The Obelisk (also known as Cleopatra’s Needle) is a 3,500-year-old stone monolith inscribed with hieroglyphics that was gifted to the United States by the Egyptian government and installed in the Park in 1881.
Its location, opposite the Metropolitan Museum of Art, was chosen for its relationship to the museum’s collection of ancient Egyptian art and artifacts. The Obelisk was cited as a focal point in the verdant park landscape. A sweeping carpet of green turf rose on all sides to the octagonal plaza at the base of the Obelisk, with a selection of carefully placed trees and shrubs serving to frame views and draw the eye toward the monument. Here and there, natural rock outcroppings broke through the surface of the sloping turf, complementing the ancient stone of the monument.

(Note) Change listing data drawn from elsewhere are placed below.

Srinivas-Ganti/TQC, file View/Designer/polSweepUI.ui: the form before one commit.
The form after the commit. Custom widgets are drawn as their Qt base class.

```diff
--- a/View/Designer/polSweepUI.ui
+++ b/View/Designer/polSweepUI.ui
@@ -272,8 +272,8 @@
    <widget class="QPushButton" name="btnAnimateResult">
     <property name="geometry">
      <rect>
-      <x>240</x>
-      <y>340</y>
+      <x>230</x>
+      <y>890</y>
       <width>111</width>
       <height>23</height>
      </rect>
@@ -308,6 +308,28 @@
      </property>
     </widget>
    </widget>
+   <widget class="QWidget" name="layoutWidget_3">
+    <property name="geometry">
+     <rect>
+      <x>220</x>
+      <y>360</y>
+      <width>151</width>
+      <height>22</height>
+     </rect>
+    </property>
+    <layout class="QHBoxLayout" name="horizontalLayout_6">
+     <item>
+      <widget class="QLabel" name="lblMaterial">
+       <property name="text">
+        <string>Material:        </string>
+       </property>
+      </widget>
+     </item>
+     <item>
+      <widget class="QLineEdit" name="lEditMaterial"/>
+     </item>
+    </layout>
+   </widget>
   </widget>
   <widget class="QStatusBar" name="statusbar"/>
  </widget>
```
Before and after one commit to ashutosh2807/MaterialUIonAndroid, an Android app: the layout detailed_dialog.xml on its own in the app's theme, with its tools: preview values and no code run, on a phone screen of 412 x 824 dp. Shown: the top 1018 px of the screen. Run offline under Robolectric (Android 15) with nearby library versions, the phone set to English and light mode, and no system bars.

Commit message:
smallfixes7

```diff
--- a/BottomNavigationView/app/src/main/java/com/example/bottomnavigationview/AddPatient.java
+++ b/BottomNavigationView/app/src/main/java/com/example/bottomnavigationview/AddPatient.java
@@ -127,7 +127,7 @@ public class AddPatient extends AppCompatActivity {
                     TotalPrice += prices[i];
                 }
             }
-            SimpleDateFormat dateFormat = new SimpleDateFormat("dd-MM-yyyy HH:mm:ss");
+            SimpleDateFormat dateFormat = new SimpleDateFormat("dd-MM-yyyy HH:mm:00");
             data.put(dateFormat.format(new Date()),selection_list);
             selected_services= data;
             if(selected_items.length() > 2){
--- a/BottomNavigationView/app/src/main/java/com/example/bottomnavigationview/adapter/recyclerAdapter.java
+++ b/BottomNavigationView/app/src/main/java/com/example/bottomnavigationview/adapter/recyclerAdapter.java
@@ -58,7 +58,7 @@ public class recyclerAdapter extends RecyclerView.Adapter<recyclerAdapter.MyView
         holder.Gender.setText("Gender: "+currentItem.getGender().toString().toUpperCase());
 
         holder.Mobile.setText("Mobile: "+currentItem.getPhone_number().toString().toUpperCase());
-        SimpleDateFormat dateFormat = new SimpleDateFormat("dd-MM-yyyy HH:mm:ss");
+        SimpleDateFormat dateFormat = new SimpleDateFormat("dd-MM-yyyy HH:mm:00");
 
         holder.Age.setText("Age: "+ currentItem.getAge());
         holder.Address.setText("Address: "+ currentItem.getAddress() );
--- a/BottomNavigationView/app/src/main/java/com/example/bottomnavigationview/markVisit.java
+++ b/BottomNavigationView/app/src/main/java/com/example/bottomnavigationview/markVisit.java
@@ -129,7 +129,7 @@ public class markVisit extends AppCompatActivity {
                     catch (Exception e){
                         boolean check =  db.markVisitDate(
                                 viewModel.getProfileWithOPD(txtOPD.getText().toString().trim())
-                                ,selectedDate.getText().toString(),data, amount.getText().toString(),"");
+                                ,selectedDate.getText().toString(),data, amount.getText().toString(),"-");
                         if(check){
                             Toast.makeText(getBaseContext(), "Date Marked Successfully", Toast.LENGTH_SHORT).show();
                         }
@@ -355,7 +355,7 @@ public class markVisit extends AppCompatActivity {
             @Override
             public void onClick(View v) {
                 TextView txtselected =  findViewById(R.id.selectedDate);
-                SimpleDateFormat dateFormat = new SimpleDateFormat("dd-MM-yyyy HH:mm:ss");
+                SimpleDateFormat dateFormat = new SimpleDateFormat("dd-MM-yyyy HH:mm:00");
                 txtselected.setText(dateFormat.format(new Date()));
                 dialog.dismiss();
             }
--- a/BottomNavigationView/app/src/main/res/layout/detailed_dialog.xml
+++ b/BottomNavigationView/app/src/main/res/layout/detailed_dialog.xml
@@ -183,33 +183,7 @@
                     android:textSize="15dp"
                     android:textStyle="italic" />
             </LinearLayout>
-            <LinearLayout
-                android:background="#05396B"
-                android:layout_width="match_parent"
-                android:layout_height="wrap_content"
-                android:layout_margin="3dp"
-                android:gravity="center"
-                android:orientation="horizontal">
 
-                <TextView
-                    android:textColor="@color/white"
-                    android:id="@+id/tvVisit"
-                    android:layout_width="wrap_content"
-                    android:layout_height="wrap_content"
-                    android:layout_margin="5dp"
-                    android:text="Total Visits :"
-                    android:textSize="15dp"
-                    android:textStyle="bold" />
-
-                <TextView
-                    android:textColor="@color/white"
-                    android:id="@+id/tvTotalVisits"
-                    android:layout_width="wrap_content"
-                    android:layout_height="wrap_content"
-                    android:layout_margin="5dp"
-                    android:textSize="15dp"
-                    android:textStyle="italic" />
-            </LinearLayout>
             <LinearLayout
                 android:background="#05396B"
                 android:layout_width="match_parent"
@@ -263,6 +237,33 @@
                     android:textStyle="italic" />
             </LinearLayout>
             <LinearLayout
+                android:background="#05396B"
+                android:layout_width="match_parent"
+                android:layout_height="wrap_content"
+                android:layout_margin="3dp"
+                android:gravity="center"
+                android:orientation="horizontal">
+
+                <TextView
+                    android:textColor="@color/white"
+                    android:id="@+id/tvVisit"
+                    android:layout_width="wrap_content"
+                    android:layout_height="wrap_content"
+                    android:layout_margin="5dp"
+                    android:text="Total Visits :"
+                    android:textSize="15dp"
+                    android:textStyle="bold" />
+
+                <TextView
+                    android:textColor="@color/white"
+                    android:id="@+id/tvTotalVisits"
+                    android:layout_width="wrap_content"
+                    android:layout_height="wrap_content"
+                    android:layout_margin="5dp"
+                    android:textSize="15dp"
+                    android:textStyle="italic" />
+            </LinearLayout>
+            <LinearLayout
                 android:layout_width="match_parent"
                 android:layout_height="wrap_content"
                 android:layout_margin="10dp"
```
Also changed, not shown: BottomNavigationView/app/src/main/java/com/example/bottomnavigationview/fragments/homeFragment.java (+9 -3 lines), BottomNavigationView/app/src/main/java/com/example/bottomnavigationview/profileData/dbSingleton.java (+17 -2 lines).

The landscape today is the product of incremental changes in the 140 years since the Obelisk was placed in the Park. A grove of magnolia trees planted in the first half of the century now flanks the steps leading to the Obelisk, accentuating the entrance to the plaza. Other flowering trees were also added throughout the surrounding landscape. Shrubs and other plant material were layered on over the years, eventually obscuring views of the Obelisk and detracting from its prominence.
In preparation for the landscape restoration, excessive plantings have been pruned or removed to open up and frame views of and from the Obelisk. The project will restore broad, verdant swaths of turf with carefully composed groupings of trees and shrubs to highlight the monument. Selective replacements for aging crabapple trees will also be planted. The plaza will be restored, including repair and replacement of the existing pavements and site furnishings.
ProjectOur restoration of the Belvedere addressed the overall condition of its structures and terraces, modernized systems that support its preservation and use, and restored lost aspects of the historic design. A future phase of this project will include providing an accessible route to the Belvedere, one of the most heavily visited destinations in the Park.
Our conservation work on the bronze King Jagiello monument focused on making necessary repairs to the statue’s internal mounting system and restoring the statue’s protective coating.
ProjectOur reconstruction of the Ruth and Arthur Smadbeck-Heckscher East Playground created an entirely new play environment geared to pre-schoolers. It also included reconstruction of the plaza in front of the playground that features the popular Group of Bears sculpture.
ProjectOur restoration of the Ramble was designed to renew the scenic character, enhance the habitat value, and improve the visitor experience of the urban woodland landscape at the heart of the Park’s historic design.